- [Your goal]: Copy out each line featuring the string "Ferien" from the entries beneath.
___ The input
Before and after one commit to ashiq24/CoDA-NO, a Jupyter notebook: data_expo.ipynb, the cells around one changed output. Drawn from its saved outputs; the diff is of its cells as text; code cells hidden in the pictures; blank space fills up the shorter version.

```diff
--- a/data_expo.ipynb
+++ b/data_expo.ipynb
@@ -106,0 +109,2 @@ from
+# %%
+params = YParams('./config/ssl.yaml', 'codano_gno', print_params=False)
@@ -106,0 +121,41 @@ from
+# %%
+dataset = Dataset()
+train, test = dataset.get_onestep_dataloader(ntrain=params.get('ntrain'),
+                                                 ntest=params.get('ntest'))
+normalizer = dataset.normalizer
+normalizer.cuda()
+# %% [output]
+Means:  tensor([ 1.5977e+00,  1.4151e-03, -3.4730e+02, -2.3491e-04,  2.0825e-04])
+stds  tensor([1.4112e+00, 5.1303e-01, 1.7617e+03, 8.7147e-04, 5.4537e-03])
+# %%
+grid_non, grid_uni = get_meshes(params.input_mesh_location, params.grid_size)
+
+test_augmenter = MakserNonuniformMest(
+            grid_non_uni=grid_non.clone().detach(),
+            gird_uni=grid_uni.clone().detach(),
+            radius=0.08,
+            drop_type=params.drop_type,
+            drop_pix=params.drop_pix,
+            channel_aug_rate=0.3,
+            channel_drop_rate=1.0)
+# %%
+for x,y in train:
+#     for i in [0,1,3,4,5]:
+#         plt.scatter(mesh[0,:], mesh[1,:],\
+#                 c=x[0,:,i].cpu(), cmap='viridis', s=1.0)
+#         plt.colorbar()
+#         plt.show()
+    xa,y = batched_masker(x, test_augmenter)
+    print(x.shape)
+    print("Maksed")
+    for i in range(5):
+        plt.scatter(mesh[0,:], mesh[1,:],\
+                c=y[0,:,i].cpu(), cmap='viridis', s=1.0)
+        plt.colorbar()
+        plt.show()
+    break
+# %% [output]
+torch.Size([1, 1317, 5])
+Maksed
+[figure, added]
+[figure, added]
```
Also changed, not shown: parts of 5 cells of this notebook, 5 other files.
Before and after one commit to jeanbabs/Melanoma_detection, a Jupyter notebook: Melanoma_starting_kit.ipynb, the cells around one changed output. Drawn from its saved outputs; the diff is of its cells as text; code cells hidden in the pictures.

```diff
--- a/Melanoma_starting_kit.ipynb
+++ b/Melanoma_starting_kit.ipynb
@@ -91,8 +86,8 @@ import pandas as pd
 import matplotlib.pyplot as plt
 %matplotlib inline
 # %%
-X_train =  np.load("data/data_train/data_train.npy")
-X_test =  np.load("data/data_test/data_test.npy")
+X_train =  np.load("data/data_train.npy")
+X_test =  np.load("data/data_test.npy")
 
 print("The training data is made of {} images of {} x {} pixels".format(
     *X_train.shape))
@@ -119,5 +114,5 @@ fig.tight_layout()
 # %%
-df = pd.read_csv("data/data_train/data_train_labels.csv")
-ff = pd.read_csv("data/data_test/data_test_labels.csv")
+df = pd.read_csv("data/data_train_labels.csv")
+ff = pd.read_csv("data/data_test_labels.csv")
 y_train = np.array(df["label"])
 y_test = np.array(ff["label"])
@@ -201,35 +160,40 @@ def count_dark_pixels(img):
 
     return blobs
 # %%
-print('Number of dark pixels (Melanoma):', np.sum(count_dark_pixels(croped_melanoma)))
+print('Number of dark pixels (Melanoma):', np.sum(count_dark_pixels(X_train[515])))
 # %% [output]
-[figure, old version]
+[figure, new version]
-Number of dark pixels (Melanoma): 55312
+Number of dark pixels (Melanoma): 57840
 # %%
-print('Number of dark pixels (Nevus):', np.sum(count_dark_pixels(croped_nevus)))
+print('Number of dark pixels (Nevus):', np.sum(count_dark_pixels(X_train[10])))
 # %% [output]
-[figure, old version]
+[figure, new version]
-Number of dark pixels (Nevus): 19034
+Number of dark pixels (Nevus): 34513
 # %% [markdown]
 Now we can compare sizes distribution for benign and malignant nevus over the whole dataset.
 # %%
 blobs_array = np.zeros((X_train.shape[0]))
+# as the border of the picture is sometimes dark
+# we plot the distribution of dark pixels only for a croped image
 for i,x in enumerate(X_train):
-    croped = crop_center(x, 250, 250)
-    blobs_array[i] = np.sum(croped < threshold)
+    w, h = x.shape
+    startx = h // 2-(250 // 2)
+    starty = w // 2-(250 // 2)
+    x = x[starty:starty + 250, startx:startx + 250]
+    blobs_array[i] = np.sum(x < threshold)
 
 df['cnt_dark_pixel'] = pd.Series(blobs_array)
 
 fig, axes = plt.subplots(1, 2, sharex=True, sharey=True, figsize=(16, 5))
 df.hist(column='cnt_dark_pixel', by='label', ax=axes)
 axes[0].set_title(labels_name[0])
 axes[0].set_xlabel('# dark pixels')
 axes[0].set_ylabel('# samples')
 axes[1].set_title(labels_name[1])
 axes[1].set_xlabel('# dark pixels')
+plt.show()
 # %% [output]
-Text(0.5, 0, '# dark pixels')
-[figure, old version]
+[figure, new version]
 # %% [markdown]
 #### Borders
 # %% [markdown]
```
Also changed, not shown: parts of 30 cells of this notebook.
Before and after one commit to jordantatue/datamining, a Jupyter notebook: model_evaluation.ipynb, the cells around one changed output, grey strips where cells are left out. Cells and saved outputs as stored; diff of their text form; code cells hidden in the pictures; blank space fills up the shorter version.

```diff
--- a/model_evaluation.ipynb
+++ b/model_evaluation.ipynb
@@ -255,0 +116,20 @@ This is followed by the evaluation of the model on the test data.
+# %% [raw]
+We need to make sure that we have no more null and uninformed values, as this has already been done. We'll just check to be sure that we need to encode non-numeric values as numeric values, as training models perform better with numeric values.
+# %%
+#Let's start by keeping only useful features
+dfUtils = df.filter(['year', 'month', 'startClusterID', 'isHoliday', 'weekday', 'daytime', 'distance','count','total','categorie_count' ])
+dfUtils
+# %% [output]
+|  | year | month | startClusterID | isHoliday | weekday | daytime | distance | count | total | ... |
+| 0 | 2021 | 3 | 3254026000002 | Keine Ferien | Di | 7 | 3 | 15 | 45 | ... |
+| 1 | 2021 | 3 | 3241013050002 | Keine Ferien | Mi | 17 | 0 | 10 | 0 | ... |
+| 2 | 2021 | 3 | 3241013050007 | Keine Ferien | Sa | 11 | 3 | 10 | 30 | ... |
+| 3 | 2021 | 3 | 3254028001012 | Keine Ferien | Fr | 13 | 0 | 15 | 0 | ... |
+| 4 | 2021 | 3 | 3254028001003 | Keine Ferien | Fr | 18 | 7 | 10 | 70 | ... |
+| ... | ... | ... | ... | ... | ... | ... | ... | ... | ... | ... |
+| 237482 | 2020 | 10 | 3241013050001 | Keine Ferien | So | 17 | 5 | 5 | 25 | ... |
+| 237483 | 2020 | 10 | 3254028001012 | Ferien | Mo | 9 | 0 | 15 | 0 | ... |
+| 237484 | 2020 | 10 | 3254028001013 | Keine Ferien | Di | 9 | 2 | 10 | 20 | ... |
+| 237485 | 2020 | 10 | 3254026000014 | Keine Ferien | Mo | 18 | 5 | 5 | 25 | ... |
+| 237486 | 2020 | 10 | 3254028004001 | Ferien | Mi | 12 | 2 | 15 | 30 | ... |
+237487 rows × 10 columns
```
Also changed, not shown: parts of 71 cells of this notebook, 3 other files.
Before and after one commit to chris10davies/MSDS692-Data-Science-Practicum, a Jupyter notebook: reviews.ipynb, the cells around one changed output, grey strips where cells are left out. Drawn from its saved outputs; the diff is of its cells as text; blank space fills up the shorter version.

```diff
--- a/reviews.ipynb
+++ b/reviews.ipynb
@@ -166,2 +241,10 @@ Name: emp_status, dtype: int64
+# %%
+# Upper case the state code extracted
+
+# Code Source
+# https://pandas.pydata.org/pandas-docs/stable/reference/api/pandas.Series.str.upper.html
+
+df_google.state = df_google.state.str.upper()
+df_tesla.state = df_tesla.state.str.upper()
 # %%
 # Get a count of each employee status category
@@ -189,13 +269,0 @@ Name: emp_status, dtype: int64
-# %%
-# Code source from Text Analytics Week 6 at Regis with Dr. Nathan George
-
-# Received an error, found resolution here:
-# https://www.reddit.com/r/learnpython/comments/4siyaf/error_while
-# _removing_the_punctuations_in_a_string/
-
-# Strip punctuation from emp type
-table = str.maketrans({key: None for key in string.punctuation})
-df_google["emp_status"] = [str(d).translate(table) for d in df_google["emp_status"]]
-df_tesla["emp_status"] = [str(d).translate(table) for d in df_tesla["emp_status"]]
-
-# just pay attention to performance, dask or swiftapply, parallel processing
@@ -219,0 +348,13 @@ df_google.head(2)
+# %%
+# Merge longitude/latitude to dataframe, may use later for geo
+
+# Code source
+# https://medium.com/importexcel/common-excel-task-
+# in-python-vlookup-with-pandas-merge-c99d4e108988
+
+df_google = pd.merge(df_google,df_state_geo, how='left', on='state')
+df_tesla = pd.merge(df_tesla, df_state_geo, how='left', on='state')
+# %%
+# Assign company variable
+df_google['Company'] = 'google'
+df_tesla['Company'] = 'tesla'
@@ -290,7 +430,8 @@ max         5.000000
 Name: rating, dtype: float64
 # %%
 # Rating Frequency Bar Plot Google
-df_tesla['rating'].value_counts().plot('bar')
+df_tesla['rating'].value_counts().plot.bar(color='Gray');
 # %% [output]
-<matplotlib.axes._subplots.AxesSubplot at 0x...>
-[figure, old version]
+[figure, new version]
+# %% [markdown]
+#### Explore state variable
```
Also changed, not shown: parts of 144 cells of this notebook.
______
- [Exercise output]:
+| 0 | 2021 | 3 | 3254026000002 | Keine Ferien | Di | 7 | 3 | 15 | 45 | ... |
+| 1 | 2021 | 3 | 3241013050002 | Keine Ferien | Mi | 17 | 0 | 10 | 0 | ... |
+| 2 | 2021 | 3 | 3241013050007 | Keine Ferien | Sa | 11 | 3 | 10 | 30 | ... |
+| 3 | 2021 | 3 | 3254028001012 | Keine Ferien | Fr | 13 | 0 | 15 | 0 | ... |
+| 4 | 2021 | 3 | 3254028001003 | Keine Ferien | Fr | 18 | 7 | 10 | 70 | ... |
+| 237482 | 2020 | 10 | 3241013050001 | Keine Ferien | So | 17 | 5 | 5 | 25 | ... |
+| 237483 | 2020 | 10 | 3254028001012 | Ferien | Mo | 9 | 0 | 15 | 0 | ... |
+| 237484 | 2020 | 10 | 3254028001013 | Keine Ferien | Di | 9 | 2 | 10 | 20 | ... |
+| 237485 | 2020 | 10 | 3254026000014 | Keine Ferien | Mo | 18 | 5 | 5 | 25 | ... |
+| 237486 | 2020 | 10 | 3254028004001 | Ferien | Mi | 12 | 2 | 15 | 30 | ... |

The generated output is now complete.